Research shows that parents typically don't talk to their children about money or their wealth.
We try and instil our values into our children in general, but we find some subjects almost taboo. You guessed it - sex and money are the toughies.
The notorious Du Pont family has a fortune that dates back over 200 years and the roughly 3,500 family members share in an estimated US$14.3 billion today.
Apparently there is a history of some Du Pont family members bringing their young children into family discussions about wealth and privilege early on including introducing expectations around making their own way in the world. Families that inherit wealth may continue to be wealthy because of the family conversations they have. It is what they have done for ages.
Amongst some of our clients there is the belief that knowledge of family wealth will only sap the energy of children growing up where the expectation could easily be that 'I won't have to work as I will inherit all I need'.
My father died last year at 101 and I have often lamented his lack of interest in talking about money. He was successful in his own right and he inherited significant wealth, but he assumed that his children would learn the right money lessons by osmosis. Our mother would talk about money and wealth, but money wasn't her strong suit. Talking was. The one with all the knowledge about money and wealth wouldn't say boo.
In the absence of family discussions about money and family wealth our young ones will make it up anyway. Our 11-year old came home from school the other day with the news that her friends were calling her 'a millionaire'. They had looked up our new car on the internet as well as our house and the word got around, Frances was a millionaire. Hilarious. But it sure made for an interesting dinner discussion, age appropriate of course, about our wealth versus the estimated wealth of each one of her friends. Why one family has more overseas trips than another.
We feel it is important for Frances to know the facts, that she is privileged and has grown up with a lot more money and opportunity than her three adult half-brothers. This is simply due to her parents being older and more established financially than the young couple on one income bring up three boys under four in Auckland 40 years ago.
The 'Who's a millionaire' discussion developed into a story about her having two parents with tertiary qualifications providing a good base to build an income upon and we have explained how fortunate we have been to have had family support to achieve that. Many didn't have that support. Still, her educational base is not nearly as grand as one of her besties who has two University Professors for parents!
Frances tells us she is going to Oxford University after two days spent there visiting as a 6-year old with her Aunt and Uncle. We remind her of her dream every time she drags her feet over homework.

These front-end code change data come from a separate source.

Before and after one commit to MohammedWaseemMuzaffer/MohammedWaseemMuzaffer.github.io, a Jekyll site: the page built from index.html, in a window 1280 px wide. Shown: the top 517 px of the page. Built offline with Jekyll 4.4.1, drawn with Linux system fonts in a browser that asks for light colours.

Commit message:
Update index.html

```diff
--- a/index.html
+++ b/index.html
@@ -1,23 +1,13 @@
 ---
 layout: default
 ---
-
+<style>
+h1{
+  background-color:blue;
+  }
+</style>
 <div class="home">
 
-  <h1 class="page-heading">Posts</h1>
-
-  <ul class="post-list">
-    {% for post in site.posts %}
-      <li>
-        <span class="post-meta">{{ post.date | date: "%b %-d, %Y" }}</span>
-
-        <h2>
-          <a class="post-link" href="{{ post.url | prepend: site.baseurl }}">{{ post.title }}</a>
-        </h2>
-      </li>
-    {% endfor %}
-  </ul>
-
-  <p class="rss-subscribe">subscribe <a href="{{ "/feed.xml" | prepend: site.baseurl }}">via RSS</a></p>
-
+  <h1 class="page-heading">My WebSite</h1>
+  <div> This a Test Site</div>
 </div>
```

There is always someone worse off than us and there is always someone better off than us. We try and demonstrate both sides of life for Frances and let her know that she will have lots of choices to make as she grows up, some around money but especially who her friends are.

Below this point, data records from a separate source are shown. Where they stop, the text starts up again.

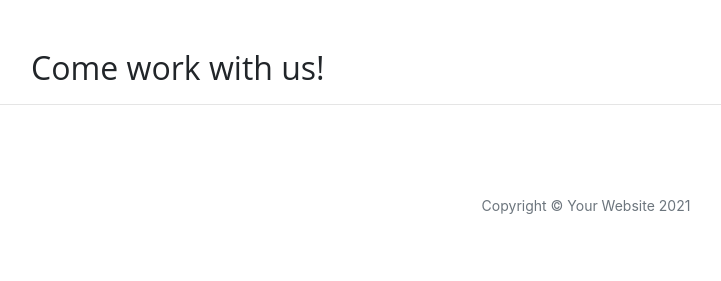
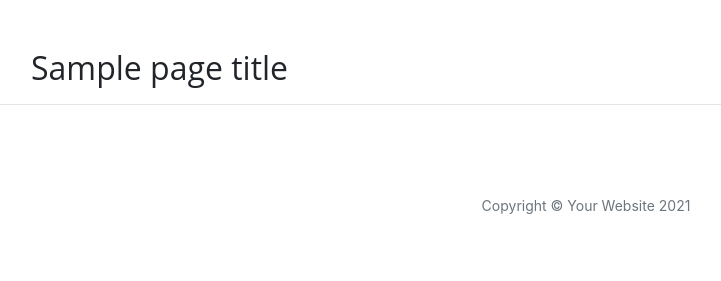
Before and after one commit to nickassafkirk/python_test_notepad, a Flask app: template templates/careers.html in a window 1280 px wide. Shown: the part 533-814 px from the top of the page, without its empty margins (54-775 px from the left). Run offline with Flask 2, Linux system fonts and the light colour scheme; the template is opened without the code that fills it: most values are stand-ins (such as "Sample title", 1, 10 or a date in 2020); some libraries are stand-ins or nearby versions.

Commit message:
Replace page titles with dynamic variables

```diff
--- a/run.py
+++ b/run.py
@@ -27,17 +27,17 @@ def index():
 
 @app.route("/about")
 def about():
-    return render_template("about.html")
+    return render_template("about.html", page_title="About")
 
 
 @app.route("/contact")
 def contact():
-    return render_template("contact.html")
+    return render_template("contact.html", page_title="Contact")
 
 
 @app.route("/careers")
 def career():
-    return render_template("careers.html")
+    return render_template("careers.html", page_title="Careers")
 
 
 if __name__ == "__main__":  # _main_ = the name of the default module in python
--- a/templates/about.html
+++ b/templates/about.html
@@ -1,6 +1,6 @@
 {% extends "base.html" %}
 {% block content %}
-<h2>About Page</h2>
+<h2>{{ page_title }}</h2>
 <p>The formation of the group grew out of a meeting Gandalf had with Thorin in Bree which kindled Thorin's interest in
     recapturing his long lost family inheritance. (Thorin's grandfather had been the king of the Lonely Mountain when
     Smaug came and took it.) Remembering that he had once known an adventurous Hobbit on his travels in the Shire,
--- a/templates/careers.html
+++ b/templates/careers.html
@@ -1,4 +1,4 @@
 {% extends "base.html" %}
 {% block content %}
-    <h2>Come work with us!</h2>
+    <h2>{{ page_title }}</h2>
 {% endblock %}
--- a/templates/contact.html
+++ b/templates/contact.html
@@ -1,5 +1,5 @@
 {% extends "base.html" %}
 {% block content %}
-    <h2>Contact Page</h2>
+    <h2>{{ page_title }}</h2>
 {% include "form.html" %}
 {% endblock %}
```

There are some great money discussion opportunities underlying the conversations we have with our 11-year old, whether it be about the tax we pay every fortnight to fund schools, hospitals, police, courts, Superannuation, welfare or the rates we pay for roads, bridges, libraries and footpaths we use. Not too heavy, of course, age appropriate, and trying always to come back to the more important values of kindness and effort.

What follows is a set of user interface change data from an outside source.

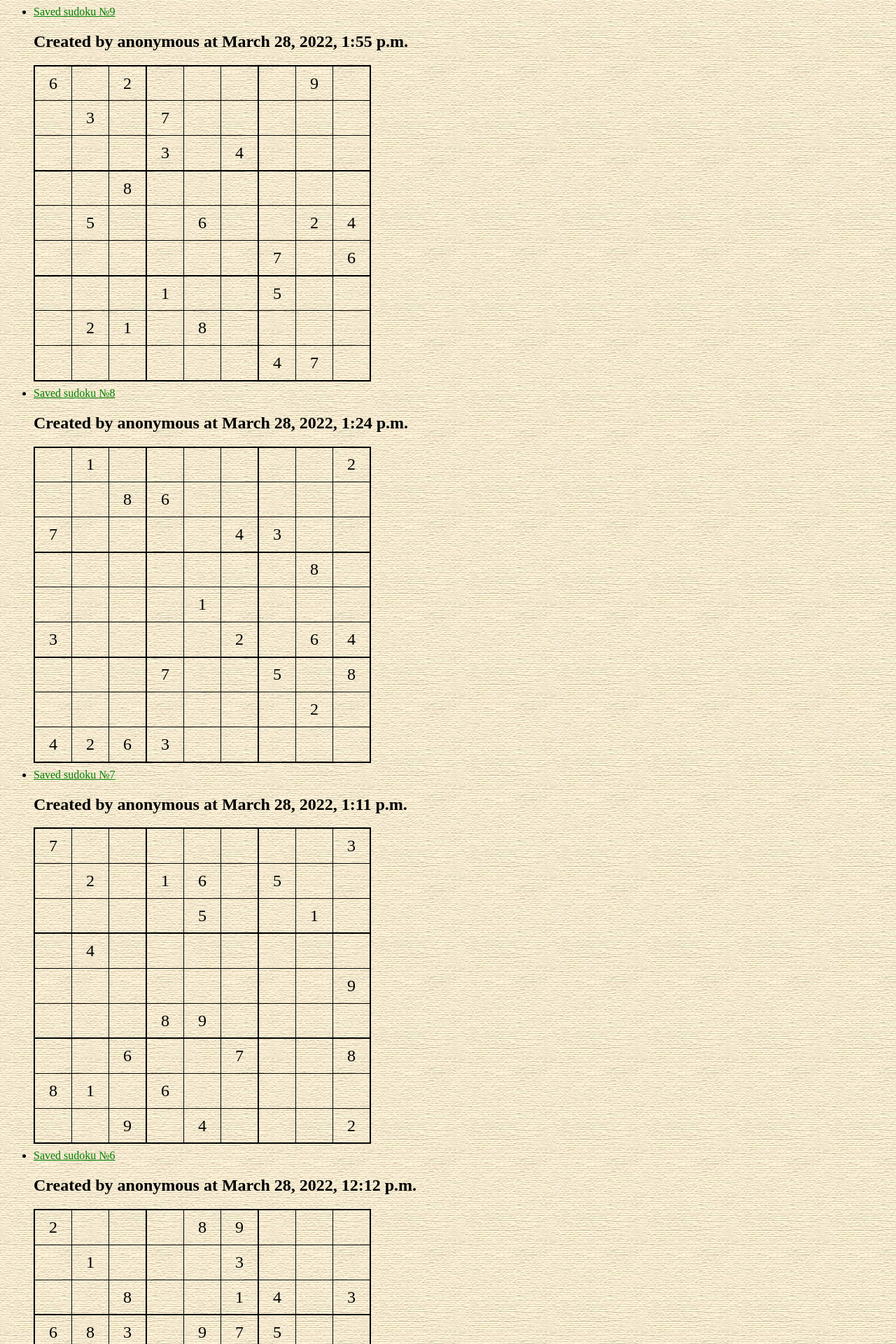
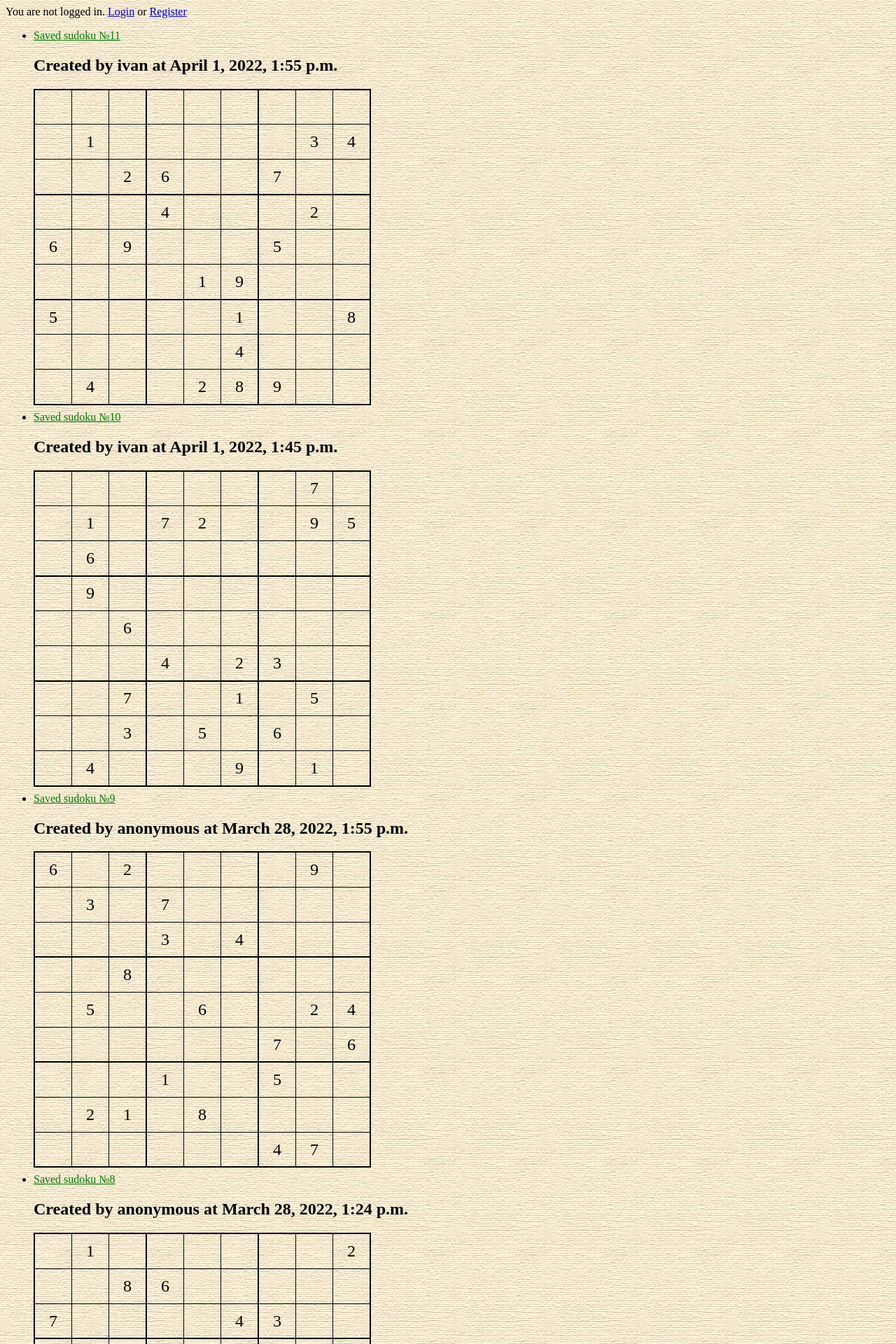
Before and after one commit to ivangoursky/django_tutorial, a Django app: page /sudoku/ in a window 1280 px wide. Shown: the top 1920 px of the page at 70% size. Run offline with Django 3.2, Linux system fonts and the light colour scheme; data comes from the database, SQL or seed files in the repository.

Commit message:
Added user authentication and registration.

```diff
--- a/mysite/sudoku/admin.py
+++ b/mysite/sudoku/admin.py
@@ -2,8 +2,9 @@ from django.contrib import admin
 
 from django.contrib import admin
 
-from .models import SavedSudoku, SudokuBlogUser, SudokuComment
+from .models import SavedSudoku, SudokuBlogUser, SudokuBlogUserSession, SudokuComment
 
 admin.site.register(SavedSudoku)
 admin.site.register(SudokuBlogUser)
+admin.site.register(SudokuBlogUserSession)
 admin.site.register(SudokuComment)
--- a/mysite/sudoku/models.py
+++ b/mysite/sudoku/models.py
@@ -5,7 +5,6 @@ class SudokuBlogUser(models.Model):
     firstname = models.CharField(max_length=50)
     lastname = models.CharField(max_length=50)
     is_registered_user = models.BooleanField()
-    password_salt = models.CharField(max_length=8)
     password_hash = models.CharField(max_length=100)
 
     def __str__(self):
@@ -36,3 +35,8 @@ class SudokuComment(models.Model):
 
     def __str__(self):
         return "%s at %s: %s" % (self.comment_user.loginname, self.pub_date, self.comment_text)
+
+class SudokuBlogUserSession(models.Model):
+    sudoku_user = models.ForeignKey(SudokuBlogUser, on_delete=models.CASCADE)
+    session_id = models.CharField(max_length=100)
+    expires_at = models.DateTimeField()
--- a/mysite/sudoku/templates/sudoku/generated.html
+++ b/mysite/sudoku/templates/sudoku/generated.html
@@ -1,5 +1,6 @@
 {% load static %}
 <link rel="stylesheet" type="text/css" href="{% static 'sudoku/style.css' %}">
+{% include "sudoku/header.html" %}
 
 <h1>Sudoku board 9x9</h1>
 
--- /dev/null
+++ b/mysite/sudoku/templates/sudoku/header.html
@@ -0,0 +1,8 @@
+<head>
+    {% if logged_in_user %}
+    Logged in as {{ logged_in_user.loginname }} ({{ logged_in_user.firstname }} {{ logged_in_user.lastname }})
+    <a href = "{% url 'sudoku:logout' %}">Logout</a>
+    {% else %}
+    You are not logged in. <a href = "{% url 'sudoku:login_form' %}">Login</a> or <a href = "{% url 'sudoku:register_form' %}">Register</a>
+    {% endif %}
+</head>
--- a/mysite/sudoku/templates/sudoku/index.html
+++ b/mysite/sudoku/templates/sudoku/index.html
@@ -1,5 +1,6 @@
 {% load static %}
 <link rel="stylesheet" type="text/css" href="{% static 'sudoku/style.css' %}">
+{% include "sudoku/header.html" %}
 {% if latest_sudoku_list %}
     <ul>
     {% for sudoku in latest_sudoku_list %}
--- a/mysite/sudoku/templates/sudoku/saved.html
+++ b/mysite/sudoku/templates/sudoku/saved.html
@@ -1,5 +1,6 @@
 {% load static %}
 <link rel="stylesheet" type="text/css" href="{% static 'sudoku/style.css' %}">
+{% include "sudoku/header.html" %}
 
 <h1>Sudoku board 9x9</h1>
 
--- a/mysite/sudoku/urls.py
+++ b/mysite/sudoku/urls.py
@@ -10,4 +10,9 @@ urlpatterns = [
     path('saved/<int:sudoku_id>/', views.saved, name='saved'),
     path('save/<int:dim_field>/<int:dim_house>/<str:sudoku_state>/', views.save, name='save'),
     path('leave_a_comment/<int:sudoku_id>/', views.leave_a_comment, name='leave_a_comment'),
+    path('login/', views.login_form, name='login_form'),
+    path('login_user/', views.login_user, name='login_user'),
+    path('register/', views.register_form, name='register_form'),
+    path('register_user/', views.register_user, name='register_user'),
+    path('logout', views.logout_user, name='logout'),
 ]
--- /dev/null
+++ b/mysite/sudoku/user.py
@@ -0,0 +1,92 @@
+import datetime
+
+from .models import SudokuBlogUser, SudokuBlogUserSession
+from django.contrib.auth.hashers import PBKDF2PasswordHasher, check_password, get_random_string
+from django.utils import timezone
+
+MY_AUTH_COOKIE = 'my_sessionid'
+
+def create_sudoku_user(loginname, password, firstname, lastname):
+    res = {}
+    if len(SudokuBlogUser.objects.filter(loginname=loginname)) > 0:
+        res['success'] = False
+        res['error'] = 'User with login name %s already exists' % loginname
+    else:
+        hasher = PBKDF2PasswordHasher()
+        salt = hasher.salt()
+        password_hash = hasher.encode(password, salt)
+        user = SudokuBlogUser(
+            loginname=loginname,
+            firstname = firstname,
+            lastname = lastname,
+            is_registered_user = True,
+            password_hash = password_hash
+        )
+        user.save()
+        res['success'] = True
+
+    return res
+
+def check_user_password(loginname, password):
+    res = {}
+    users_with_loginname = SudokuBlogUser.objects.filter(loginname=loginname)
+    if len(users_with_loginname) == 0:
+        res['success'] = False
+        res['error'] = 'User with login name %s does not exist' % loginname
+    else:
+        user = users_with_loginname[0]
+        if user.is_registered_user:
+            if check_password(password, user.password_hash):
+                res['success'] = True
+            else:
+                res['success'] = False
+                res['error'] = 'Password for user %s does not match' % loginname
+        else:
+            res['success'] = False
+            res['error'] = '%s is an anonymous user' % loginname
+
+    return res
+
+def get_anonymous_user():
+    return SudokuBlogUser.objects.get(loginname="anonymous")
+
+def get_user_by_loginname(loginname):
+    user = SudokuBlogUser.objects.get(loginname=loginname)
+    return user
+
+
+def get_logged_in_session(request):
+    session_id = request.COOKIES.get(MY_AUTH_COOKIE)
+    if session_id is None:
+        return None
+
+    sessions = SudokuBlogUserSession.objects.filter(session_id=session_id)
+    if len(sessions) != 1:
+        return None
+
+    session = sessions[0]
+
+    if session.expires_at <= timezone.now():
+        session.delete()
+        return None
+
+    return session
+
+
+def get_logged_in_user(request):
+    session = get_logged_in_session(request)
+    if session is None:
+        return None
+
+    return session.sudoku_user
+
+def new_session(user):
+    session_id = get_random_string(80)
+    expires_at = timezone.now() + datetime.timedelta(days=1)
+    session = SudokuBlogUserSession(
+                sudoku_user=user,
+                session_id = session_id,
+                expires_at = expires_at
+                )
+    session.save()
+    return session
--- a/mysite/sudoku/views.py
+++ b/mysite/sudoku/views.py
@@ -6,6 +6,7 @@ from django.views import generic
 from django.template import loader
 from django.utils import timezone
 from .models import SavedSudoku, SudokuComment, SudokuBlogUser
+from .user import *
 
 
 def generate_one_field(ngiven=23, randseed = None):
@@ -78,6 +79,13 @@ def prepare_grid(sud):
 
     return grid_emptycells
 
+
+def add_header_context(request, context):
+    user = get_logged_in_user(request)
+    if user is not None:
+        context['logged_in_user'] = user
+
+
 class SudokuListEntry:
     def __init__(self, id, grid):
         self.id = id
@@ -105,10 +113,9 @@ def index_view(request):
         if len(tmp) > 0:
             ngiven_byrow.append(tmp)
 
-        return render(request,'sudoku/index.html', {'latest_sudoku_list' : latest_sudoku_list, 'ngiven': ngiven_byrow})
-
-def get_anonymous_user():
-    return SudokuBlogUser.objects.get(loginname="anonymous")
+        context = {'latest_sudoku_list' : latest_sudoku_list, 'ngiven': ngiven_byrow}
+        add_header_context(request, context)
+        return render(request,'sudoku/index.html', context)
 
 def generate(request, ngiven):
     if (21<=ngiven<=50):
@@ -136,11 +143,14 @@ def generate(request, ngiven):
     else:
         context ={'sudoku_grid':None}
 
+    add_header_context(request, context)
     return render(request,'sudoku/generated.html', context)
 
 
 def save(request,dim_field,dim_house,sudoku_state):
-    usr = get_anonymous_user()
+    usr = get_logged_in_user(request)
+    if usr is None:
+        usr = get_anonymous_user()
     sud = SavedSudoku(
                 sudoku_dimensions_field = dim_field,
                 sudoku_dimensions_house = dim_house,
@@ -175,6 +185,7 @@ def get_savedsudoku_context(sudoku_id):
 
 def saved(request, sudoku_id):
     context = get_savedsudoku_context(sudoku_id)
+    add_header_context(request, context)
 
     return render(request,'sudoku/saved.html', context)
 
@@ -182,7 +193,9 @@ def leave_a_comment(request, sudoku_id):
     txt = request.POST['comment']
     sud = SavedSudoku.objects.get(pk = sudoku_id)
     if len(txt) > 0:
-        usr = get_anonymous_user()
+        usr = get_logged_in_user(request)
+        if usr is None:
+            usr = get_anonymous_user()
         comm = SudokuComment(
             saved_sudoku = sud,
             comment_user = usr,
@@ -193,6 +206,104 @@ def leave_a_comment(request, sudoku_id):
     else:
         context = get_savedsudoku_context(sudoku_id)
         context['error_message'] = "Your comment is empty."
+        add_header_context(request, context)
         return render(request, 'sudoku/saved.html', context)
 
     return HttpResponseRedirect(reverse('sudoku:saved', args=(sudoku_id,)))
+
+
+def login_form(request):
+    user = get_logged_in_user(request)
+    if user is not None:
+        return HttpResponseRedirect(reverse('sudoku:index'))
+
+    return render(request, 'sudoku/login_form.html', {})
+
+def login_user(request):
+    user = get_logged_in_user(request)
+    if user is not None:
+        return HttpResponseRedirect(reverse('sudoku:index'))
+
+    loginname = request.POST['loginname']
+    password = request.POST['password']
+
+    status = check_user_password(loginname, password)
+
+    if not status['success']:
+        return render(request, 'sudoku/login_form.html', {'error_message': status['error']})
+
+    user = get_user_by_loginname(loginname)
+    session = new_session(user)
+    response = HttpResponseRedirect(reverse('sudoku:index'))
+    response.set_cookie(MY_AUTH_COOKIE,session.session_id, expires = session.expires_at)
+    return response
+
+def logout_user(request):
+    user = get_logged_in_user(request)
+    if user is not None:
+        session = get_logged_in_session(request)
+        if session is not None:
+            session.delete()
+
+    response = HttpResponseRedirect(reverse('sudoku:index'))
+    response.delete_cookie(MY_AUTH_COOKIE)
+    return response
+
+def register_form(request):
+    user = get_logged_in_user(request)
+    if user is not None:
+        return HttpResponseRedirect(reverse('sudoku:index'))
+
+    return render(request, 'sudoku/register_form.html', {})
+
+
+def register_user(request):
+    user = get_logged_in_user(request)
+    if user is not None:
+        return HttpResponseRedirect(reverse('sudoku:index'))
+
+    loginname = request.POST['loginname']
+    firstname = request.POST['firstname']
+    lastname = request.POST['lastname']
+    password1 = request.POST['password1']
+    password2 = request.POST['password2']
+
+    error = False
+    message = ""
+    if len(loginname) == 0:
+        error = True
+        message = message + "Login name shouldn't be empty. "
+
+    if len(firstname) == 0:
+        error = True
+        message = message + "First name shouldn't be empty. "
+
+    if len(lastname) == 0:
+        error = True
+        message = message + "Last name shouldn't be empty. "
+
+    if len(password1) == 0 or len(password2) == 0:
+        error = True
+        message = message + "Password shouldn't be empty. "
+
+    if password1 != password2:
+        error = True
+        message = message + "Passwords are different. "
+
+    if error:
+        return render(request, 'sudoku/register_form.html', {'error_message': message})
+
+    status = create_sudoku_user(
+                    loginname = loginname,
+                    password = password1,
+                    firstname = firstname,
+                    lastname = lastname
+                    )
+    if not status['success']:
+        return render(request, 'sudoku/register_form.html', {'error_message': status['error']})
+
+    user = get_user_by_loginname(loginname)
+    session = new_session(user)
+    response = HttpResponseRedirect(reverse('sudoku:index'))
+    response.set_cookie(MY_AUTH_COOKIE, session.session_id, expires=session.expires_at)
+    return response
```
Also changed, not shown: mysite/sudoku/templates/sudoku/login_form.html (added, +19 -0 lines), mysite/sudoku/templates/sudoku/register_form.html (added, +25 -0 lines), mysite/sudoku/tests.py (+35 -1 lines), mysite/db.sqlite3.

Frances has the password to both her parent's online bank apps as two of the 10 accounts are her own. She can see how much money comes into the family, how much is saved and how much goes out to pay for our lifestyle, although most of that is still beyond her at the moment. We will make sure as she grows up that discussions around money and overall wealth will feature in proportion to the underlying importance money and wealth make to our lives.
Whether it be a discussion about getting the things we want straight away, to how long we wait to save up for them, these are important conversations and value judgements to share with our children as if we don't have these important talks they will just make it up, with help from their friends, and the internet.
Don't leave it till they are 25 to have that first honest conversation about money and wealth, when they come to you asking for a loan to buy a car or travel overseas. If you do that you are leaving it up to chance.
The psychologists tell us that not talking to our children about our money values is most likely to be more about fear and loss of control than worry about derailing our kids.
Better to work on facts rather than fiction, acknowledging our failures as well as our successes, when it comes to money and wealth and admit that money values, often passed down through the generations, are important values to develop in our children.
Keep asking great questions ...